Return all of the data that follows precisely, leaving every image out.

START Working data

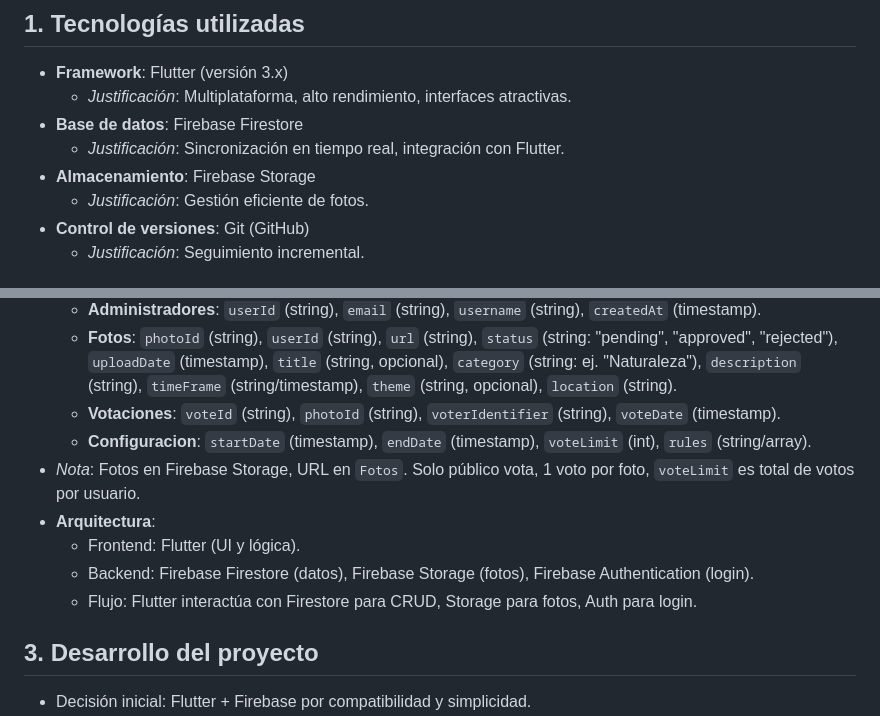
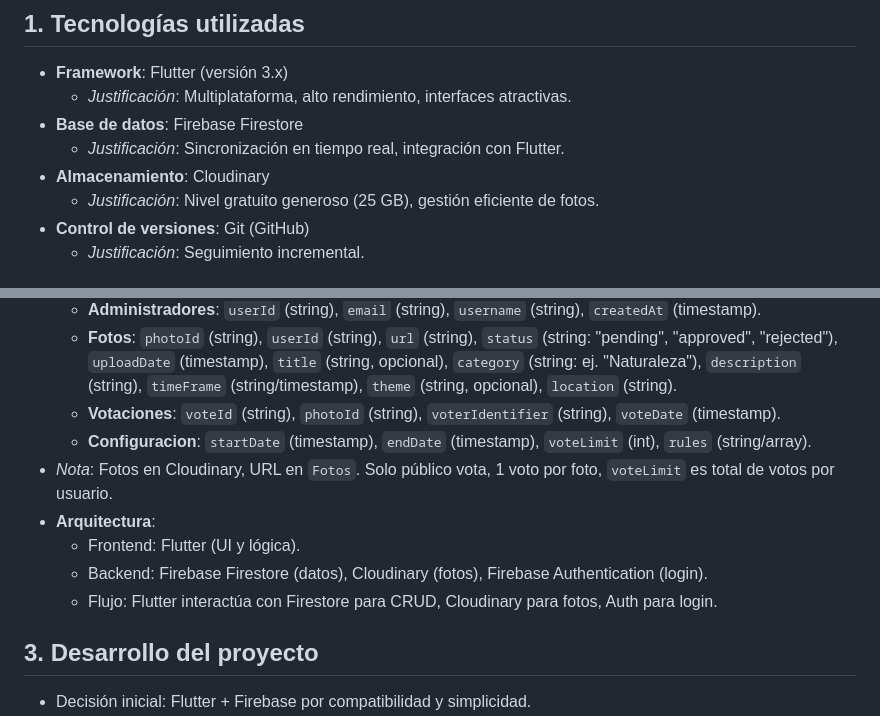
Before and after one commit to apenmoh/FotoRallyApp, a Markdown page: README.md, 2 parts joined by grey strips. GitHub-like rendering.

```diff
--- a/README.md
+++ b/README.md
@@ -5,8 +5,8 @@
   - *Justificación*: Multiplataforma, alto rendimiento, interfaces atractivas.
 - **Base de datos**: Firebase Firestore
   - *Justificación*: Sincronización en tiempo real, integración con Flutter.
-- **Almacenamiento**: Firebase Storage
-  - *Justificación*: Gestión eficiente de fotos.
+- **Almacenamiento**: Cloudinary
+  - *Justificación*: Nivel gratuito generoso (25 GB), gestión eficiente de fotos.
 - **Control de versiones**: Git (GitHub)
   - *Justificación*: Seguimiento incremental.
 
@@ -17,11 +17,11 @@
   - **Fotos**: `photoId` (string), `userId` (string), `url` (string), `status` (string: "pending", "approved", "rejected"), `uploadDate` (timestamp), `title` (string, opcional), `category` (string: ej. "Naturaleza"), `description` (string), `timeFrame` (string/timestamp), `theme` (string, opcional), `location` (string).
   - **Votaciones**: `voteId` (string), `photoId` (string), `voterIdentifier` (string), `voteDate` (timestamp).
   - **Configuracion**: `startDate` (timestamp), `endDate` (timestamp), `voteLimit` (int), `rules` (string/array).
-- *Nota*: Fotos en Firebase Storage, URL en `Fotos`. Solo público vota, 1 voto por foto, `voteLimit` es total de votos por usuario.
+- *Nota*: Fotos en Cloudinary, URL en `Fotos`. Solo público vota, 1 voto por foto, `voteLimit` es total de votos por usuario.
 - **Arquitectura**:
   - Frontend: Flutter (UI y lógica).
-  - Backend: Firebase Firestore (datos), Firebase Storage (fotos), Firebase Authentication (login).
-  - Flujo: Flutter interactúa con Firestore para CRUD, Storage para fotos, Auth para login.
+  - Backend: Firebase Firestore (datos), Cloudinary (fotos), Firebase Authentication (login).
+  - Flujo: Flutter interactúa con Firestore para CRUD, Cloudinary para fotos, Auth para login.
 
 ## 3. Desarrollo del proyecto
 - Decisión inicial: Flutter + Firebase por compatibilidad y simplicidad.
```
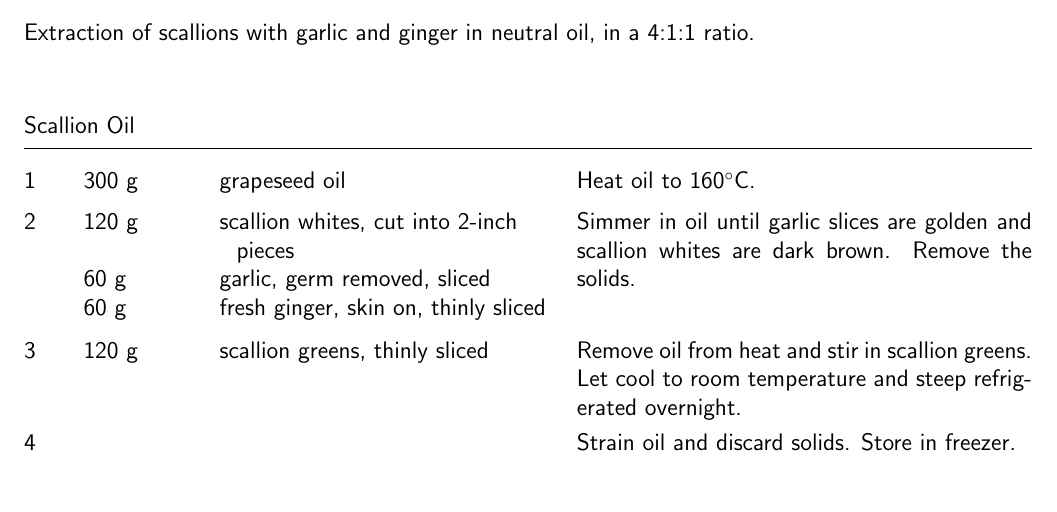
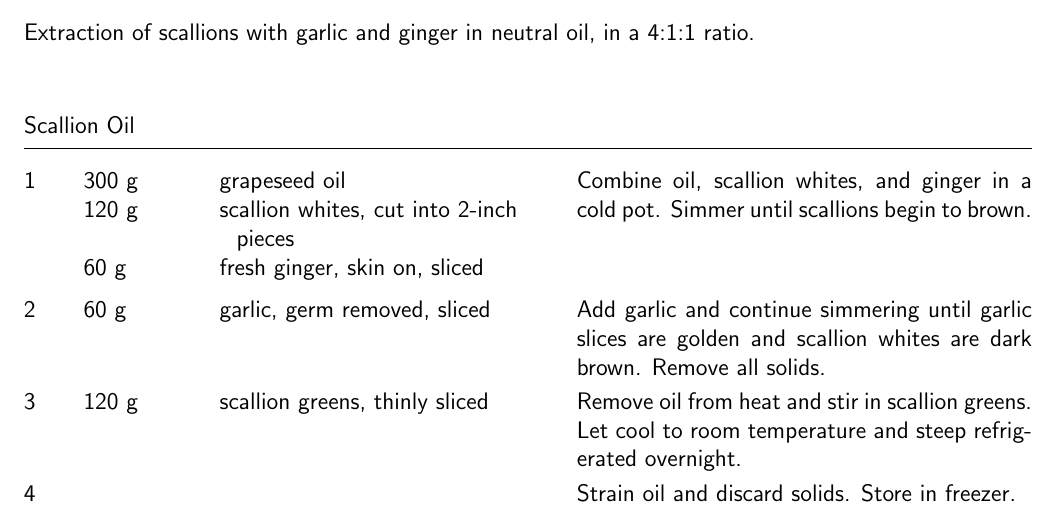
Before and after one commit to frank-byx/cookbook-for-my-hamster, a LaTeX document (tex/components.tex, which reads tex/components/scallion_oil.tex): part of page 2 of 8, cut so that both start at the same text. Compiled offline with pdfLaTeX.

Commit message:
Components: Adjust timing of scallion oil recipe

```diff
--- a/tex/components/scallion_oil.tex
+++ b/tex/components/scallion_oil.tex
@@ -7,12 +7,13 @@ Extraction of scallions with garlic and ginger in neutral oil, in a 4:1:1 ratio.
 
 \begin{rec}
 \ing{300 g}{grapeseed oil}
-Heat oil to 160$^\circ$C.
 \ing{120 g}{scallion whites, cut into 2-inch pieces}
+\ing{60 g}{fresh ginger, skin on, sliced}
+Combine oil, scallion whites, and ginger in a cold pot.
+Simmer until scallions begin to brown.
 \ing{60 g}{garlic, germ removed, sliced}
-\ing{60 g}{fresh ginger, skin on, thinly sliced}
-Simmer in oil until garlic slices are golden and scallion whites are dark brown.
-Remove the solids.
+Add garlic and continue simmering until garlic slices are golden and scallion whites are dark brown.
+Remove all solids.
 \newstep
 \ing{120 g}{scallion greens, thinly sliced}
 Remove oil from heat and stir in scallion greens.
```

END Working data

▶ _Task solution_
Before and after one commit to apenmoh/FotoRallyApp, a Markdown page: README.md, 2 parts joined by grey strips. GitHub-like rendering.

```diff
--- a/README.md
+++ b/README.md
@@ -5,8 +5,8 @@
   - *Justificación*: Multiplataforma, alto rendimiento, interfaces atractivas.
 - **Base de datos**: Firebase Firestore
   - *Justificación*: Sincronización en tiempo real, integración con Flutter.
-- **Almacenamiento**: Firebase Storage
-  - *Justificación*: Gestión eficiente de fotos.
+- **Almacenamiento**: Cloudinary
+  - *Justificación*: Nivel gratuito generoso (25 GB), gestión eficiente de fotos.
 - **Control de versiones**: Git (GitHub)
   - *Justificación*: Seguimiento incremental.
 
@@ -17,11 +17,11 @@
   - **Fotos**: `photoId` (string), `userId` (string), `url` (string), `status` (string: "pending", "approved", "rejected"), `uploadDate` (timestamp), `title` (string, opcional), `category` (string: ej. "Naturaleza"), `description` (string), `timeFrame` (string/timestamp), `theme` (string, opcional), `location` (string).
   - **Votaciones**: `voteId` (string), `photoId` (string), `voterIdentifier` (string), `voteDate` (timestamp).
   - **Configuracion**: `startDate` (timestamp), `endDate` (timestamp), `voteLimit` (int), `rules` (string/array).
-- *Nota*: Fotos en Firebase Storage, URL en `Fotos`. Solo público vota, 1 voto por foto, `voteLimit` es total de votos por usuario.
+- *Nota*: Fotos en Cloudinary, URL en `Fotos`. Solo público vota, 1 voto por foto, `voteLimit` es total de votos por usuario.
 - **Arquitectura**:
   - Frontend: Flutter (UI y lógica).
-  - Backend: Firebase Firestore (datos), Firebase Storage (fotos), Firebase Authentication (login).
-  - Flujo: Flutter interactúa con Firestore para CRUD, Storage para fotos, Auth para login.
+  - Backend: Firebase Firestore (datos), Cloudinary (fotos), Firebase Authentication (login).
+  - Flujo: Flutter interactúa con Firestore para CRUD, Cloudinary para fotos, Auth para login.
 
 ## 3. Desarrollo del proyecto
 - Decisión inicial: Flutter + Firebase por compatibilidad y simplicidad.
```
Before and after one commit to frank-byx/cookbook-for-my-hamster, a LaTeX document (tex/components.tex, which reads tex/components/scallion_oil.tex): part of page 2 of 8, cut so that both start at the same text. Compiled offline with pdfLaTeX.

Commit message:
Components: Adjust timing of scallion oil recipe

```diff
--- a/tex/components/scallion_oil.tex
+++ b/tex/components/scallion_oil.tex
@@ -7,12 +7,13 @@ Extraction of scallions with garlic and ginger in neutral oil, in a 4:1:1 ratio.
 
 \begin{rec}
 \ing{300 g}{grapeseed oil}
-Heat oil to 160$^\circ$C.
 \ing{120 g}{scallion whites, cut into 2-inch pieces}
+\ing{60 g}{fresh ginger, skin on, sliced}
+Combine oil, scallion whites, and ginger in a cold pot.
+Simmer until scallions begin to brown.
 \ing{60 g}{garlic, germ removed, sliced}
-\ing{60 g}{fresh ginger, skin on, thinly sliced}
-Simmer in oil until garlic slices are golden and scallion whites are dark brown.
-Remove the solids.
+Add garlic and continue simmering until garlic slices are golden and scallion whites are dark brown.
+Remove all solids.
 \newstep
 \ing{120 g}{scallion greens, thinly sliced}
 Remove oil from heat and stir in scallion greens.
```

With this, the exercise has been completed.